→ **TASK GOAL**:
How many lines of the data contain the word "false"? Give only that number.
──────── RECORDED DATA ────────
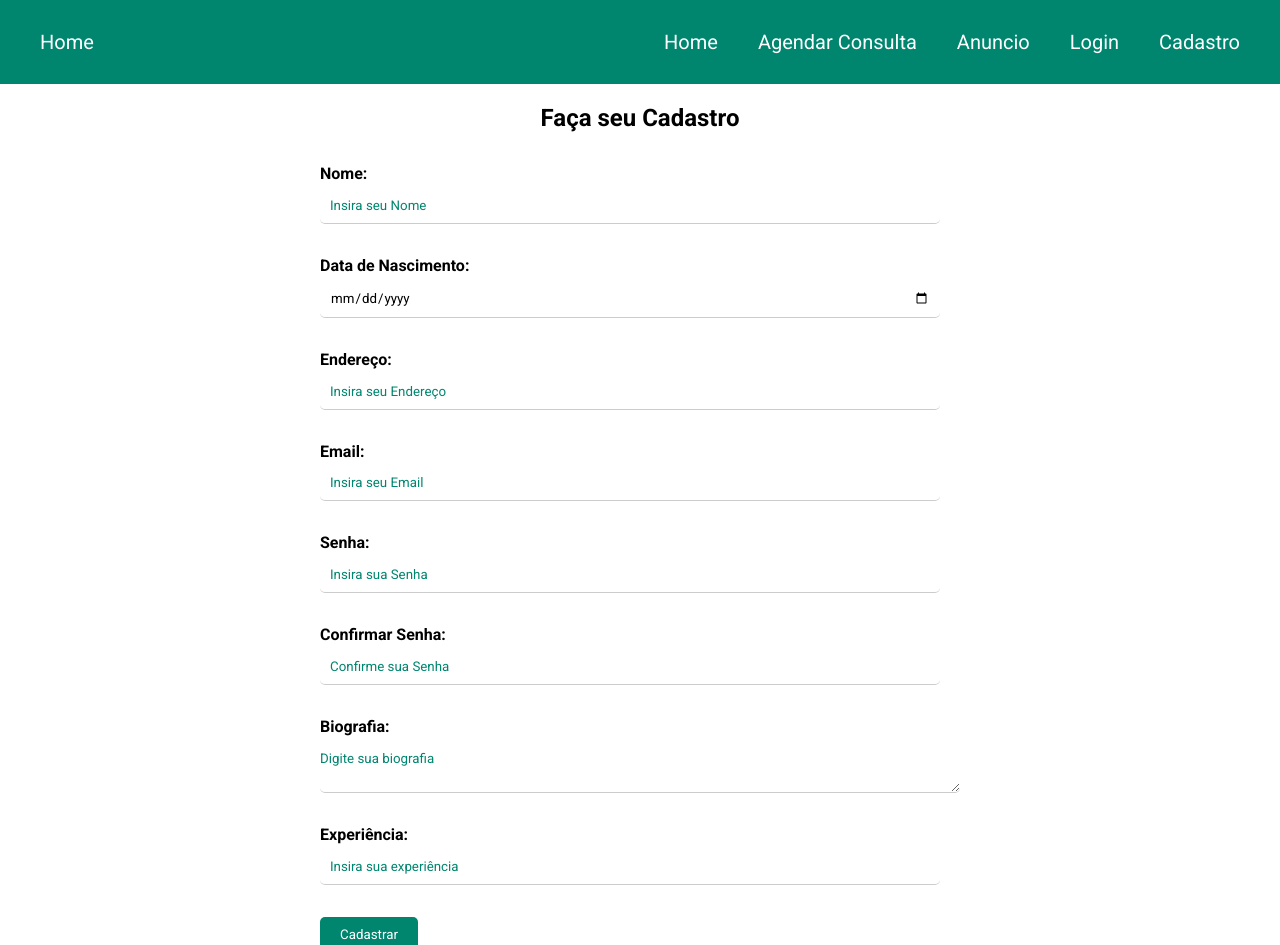
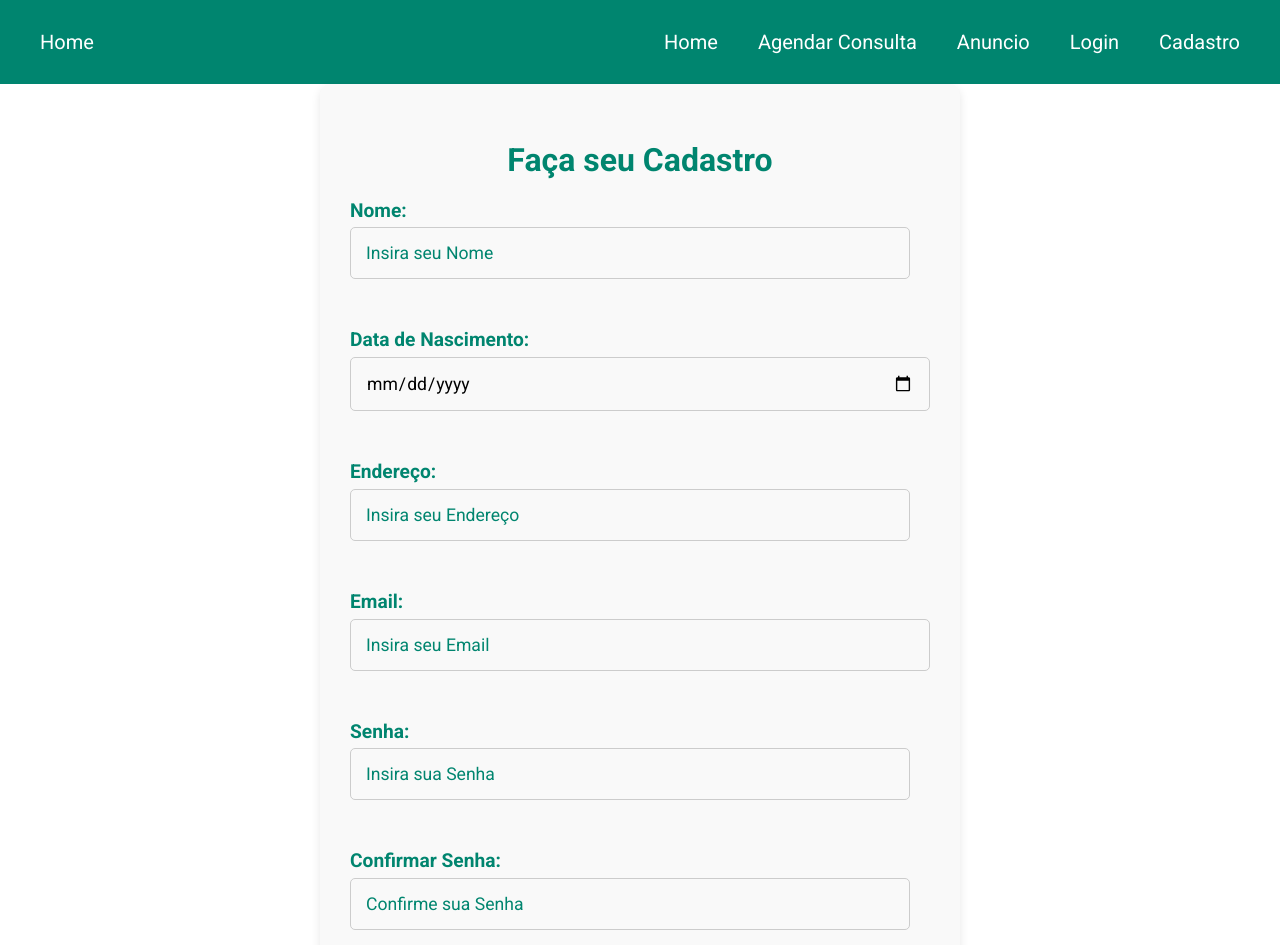
Before and after one commit to DiogoDosSantosMarques/Projeto-Aplicado, a React (Vite) app: page /cadastro in a window 1280 px wide. Shown: the top 945 px of the page. Built offline with nearby package versions, Linux system fonts and the light colour scheme.

Commit message:
CSS do cadastro login e anuncio do cuidadodr melhorados

```diff
--- a/package.json
+++ b/package.json
@@ -10,10 +10,13 @@
     "preview": "vite preview"
   },
   "dependencies": {
+    "axios": "^1.7.2",
+    "cors": "^2.8.5",
+    "express": "^4.19.2",
     "mysql": "^2.18.1",
     "react": "^18.2.0",
     "react-dom": "^18.2.0",
-    "react-router-dom": "^6.23.1"
+    "react-router-dom": "^6.24.0"
   },
   "devDependencies": {
     "@types/react": "^18.2.66",
--- a/src/pages/Anuncio/Anuncio.module.css
+++ b/src/pages/Anuncio/Anuncio.module.css
@@ -1,33 +1,52 @@
-.container{
-
+.container {
     display: flex;
     flex-direction: column;
+    align-items: center;
     margin: 0 auto;
     width: 50%;
+    padding: 30px;
+    background-color: #f9f9f9;
+    border-radius: 10px;
+    box-shadow: 0px 4px 10px rgba(0, 0, 0, 0.1);
   }
 
-
-h2{
+  h2 {
     text-align: center;
-    margin-bottom: 5%;
+    margin-bottom: 20px;
+    color: #00856F;
+    font-size: 2rem;
   }
 
-.labelFoto{
+  .labelFoto {
     display: flex;
     justify-content: center;
     align-items: center;
     width: 100%;
-
+    margin-bottom: 30px;
   }
 
-.labelFoto img{
-width: 15%;
-margin-left: 40%;
+  .labelFoto img {
+    width: 80px;
+    height: 80px;
     cursor: pointer;
+    box-shadow: 0px 4px 10px rgba(0, 0, 0, 0.2);
   }
 
-.labelFoto input{
+  .labelFoto input {
+    display: none;
+  }
 
-    display: none;
+  @media (max-width: 768px) {
+    .container {
+      width: 80%;
+    }
 
+    h2 {
+      font-size: 1.8rem;
     }
+
+    .labelFoto img {
+      width: 60px;
+      height: 60px;
+    }
+  }
--- a/src/pages/Cadastro/Cadastro.jsx
+++ b/src/pages/Cadastro/Cadastro.jsx
@@ -1,6 +1,5 @@
 import React, { useState } from 'react';
-import styles from "./Cadastro.module.css";
-import cadastroImage from '../../img/cadastro.png';
+import styles from './Cadastro.module.css'; // Importando estilos CSS
 
 const Cadastro = () => {
   const [nome, setNome] = useState('');
@@ -12,15 +11,18 @@ const Cadastro = () => {
   const [biografia, setBiografia] = useState('');
   const [experiencia, setExperiencia] = useState('');
   const [erroSenha, setErroSenha] = useState(false);
+  const [showSuccessMessage, setShowSuccessMessage] = useState(false);
 
-  const handleSubmit = (e) => {
+  const handleSubmit = async (e) => {
     e.preventDefault();
+
+    // Verifica se as senhas coincidem
     if (senha !== confirmarSenha) {
       setErroSenha(true);
       return;
     }
 
-    const values = {
+    const userData = {
       nome,
       dataNascimento,
       endereco,
@@ -30,16 +32,26 @@ const Cadastro = () => {
       experiencia,
     };
 
-    addUser(values, (err, data) => {
-      if (err) {
-        console.error(err);
-        // handle error
-      } else {
-        console.log(data);
-        // handle success
-      }
+    try {
+      const response = await fetch('http://SG-cuidadoaoidoso-9180-mysql-master.servers.mongodirector.com:3306/api/register', {
+        method: 'POST',
+        headers: {
+          'Content-Type': 'application/json',
+        },
+        body: JSON.stringify(userData),
       });
 
+      if (!response.ok) {
+        throw new Error('Erro ao cadastrar usuário');
+      }
+
+      setShowSuccessMessage(true);
+
+      setTimeout(() => {
+        setShowSuccessMessage(false);
+      }, 3000); // Oculta o sucesso após 3 segundos
+
+      // Limpar campos após sucesso
       setNome('');
       setDataNascimento('');
       setEndereco('');
@@ -49,7 +61,13 @@ const Cadastro = () => {
       setBiografia('');
       setExperiencia('');
       setErroSenha(false);
+
+    } catch (error) {
+      console.error('Erro ao cadastrar usuário:', error.message);
+      // Tratar o erro conforme necessário
+    }
   };
+
 
   return (
     <div className={styles.container}>
@@ -134,6 +152,11 @@ const Cadastro = () => {
         </label>
         <button type="submit">Cadastrar</button>
       </form>
+      {showSuccessMessage && (
+        <div className={styles.successMessage}>
+          Usuário cadastrado com sucesso!
+        </div>
+      )}
     </div>
   );
 };
--- a/src/pages/Cadastro/Cadastro.module.css
+++ b/src/pages/Cadastro/Cadastro.module.css
@@ -1,25 +1,34 @@
+/* Estilos para o formulário */
 .container {
   display: flex;
   flex-direction: column;
   margin: 0 auto;
   width: 50%;
+  padding: 30px;
+  background-color: #f9f9f9;
+  border-radius: 10px;
+  box-shadow: 0px 4px 10px rgba(0, 0, 0, 0.1);
 }
 
 h2 {
   text-align: center;
-    margin-bottom: 5%;
+  margin-bottom: 30px;
+  color: #00856F;
+  font-size: 2.5rem;
 }
 
 .labelFoto {
   display: flex;
   justify-content: center;
   align-items: center;
-    width: 100%;
+  margin-bottom: 30px;
 }
 
 .labelFoto img {
-    width: 15%;
-    margin-left: 40%;
+  width: 80px;
+  height: 80px;
+  border-radius: 50%;
+  box-shadow: 0px 4px 10px rgba(0, 0, 0, 0.2);
   cursor: pointer;
 }
 
@@ -30,10 +39,13 @@
 label {
   display: block;
   margin-bottom: 10px;
+  color: #555;
+  font-size: 1.2rem;
 }
 
 span {
   font-weight: bold;
+  color: #00856F;
 }
 
 input[type="text"],
@@ -41,9 +53,12 @@
 input[type="email"],
 input[type="date"],
 textarea {
-    width: calc(100% - 20px);
-    padding: 10px;
+  width: 100%;
+  padding: 15px;
+  margin-bottom: 20px;
+  border: 1px solid #ccc;
   border-radius: 5px;
+  font-size: 1.1rem;
 }
 
 button[type="submit"] {
@@ -51,11 +66,48 @@
   color: #fff;
   border: none;
   cursor: pointer;
-    padding: 10px 20px;
+  padding: 15px 30px;
   border-radius: 5px;
+  font-size: 1.3rem;
+  transition: background-color 0.3s ease;
+}
+
+button[type="submit"]:hover {
+  background-color: #00573f;
 }
 
 .error {
   color: red;
-    margin-top: 5px;
+  margin-top: 8px;
+  font-size: 1rem;
 }
+
+.successMessage {
+  background-color: #5cb85c;
+  color: #fff;
+  padding: 15px;
+  border-radius: 5px;
+  text-align: center;
+  margin-top: 20px;
+}
+
+/* Estilos adicionais */
+@media (max-width: 768px) {
+  .container {
+    width: 80%;
+  }
+
+  h2 {
+    font-size: 2rem;
+  }
+
+  .labelFoto img {
+    width: 60px;
+    height: 60px;
+  }
+
+  button[type="submit"] {
+    padding: 12px 25px;
+    font-size: 1.2rem;
+  }
+}
--- a/src/pages/Login/Login.module.css
+++ b/src/pages/Login/Login.module.css
@@ -4,11 +4,17 @@
   align-items: center;
   margin: 0 auto;
   width: 50%;
+  padding: 30px;
+  background-color: #f9f9f9;
+  border-radius: 10px;
+  box-shadow: 0px 4px 10px rgba(0, 0, 0, 0.1);
 }
 
 h2 {
   text-align: center;
-    margin-bottom: 5%;
+  margin-bottom: 20px;
+  color: #00856F;
+  font-size: 2rem;
 }
 
 div {
@@ -18,19 +24,45 @@
 label {
   display: block;
   margin-bottom: 10px;
+  color: #555;
+  font-size: 1.2rem;
 }
 
 span {
   font-weight: bold;
+  color: #00856F;
 }
 
 input[type="text"],
 input[type="password"] {
   width: calc(100% - 20px);
-    padding: 10px;
+  padding: 15px;
+  margin-bottom: 20px;
+  border: 1px solid #ccc;
   border-radius: 5px;
+  font-size: 1.1rem;
 }
 
+button[type="submit"] {
+  background-color: #00856F;
+  color: #fff;
+  border: none;
+  cursor: pointer;
+  padding: 15px 30px;
+  border-radius: 5px;
+  font-size: 1.3rem;
+  transition: background-color 0.3s ease;
+}
+
+button[type="submit"]:hover {
+  background-color: #00573f;
+}
+
+.error {
+  color: red;
+  margin-top: 8px;
+  font-size: 1rem;
+}
 
 .imageContainer {
   display: flex;
@@ -41,4 +73,6 @@
 
 .imageContainer img {
   width: 25%;
+  border-radius: 50%;
+  box-shadow: 0px 4px 10px rgba(0, 0, 0, 0.2);
 }
--- a/src/services/UserService.jsx
+++ /dev/null
@@ -1,6 +0,0 @@
-const db = require('../db')
-
-module.exports = {
-
-
-};
```
Also changed, not shown: src/controllers/UserController.jsx (deleted, +0 -54 lines), src/db.jsx (deleted, +0 -16 lines), src/routes/users.jsx (deleted, +0 -8 lines), src/server.jsx (+39 -11 lines), 1 other file (tests, documents, lock files or other folders). Lines whose indentation alone changed are shown as unchanged.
────────
→ **SOLUTION TO THIS PROBLEM**:
4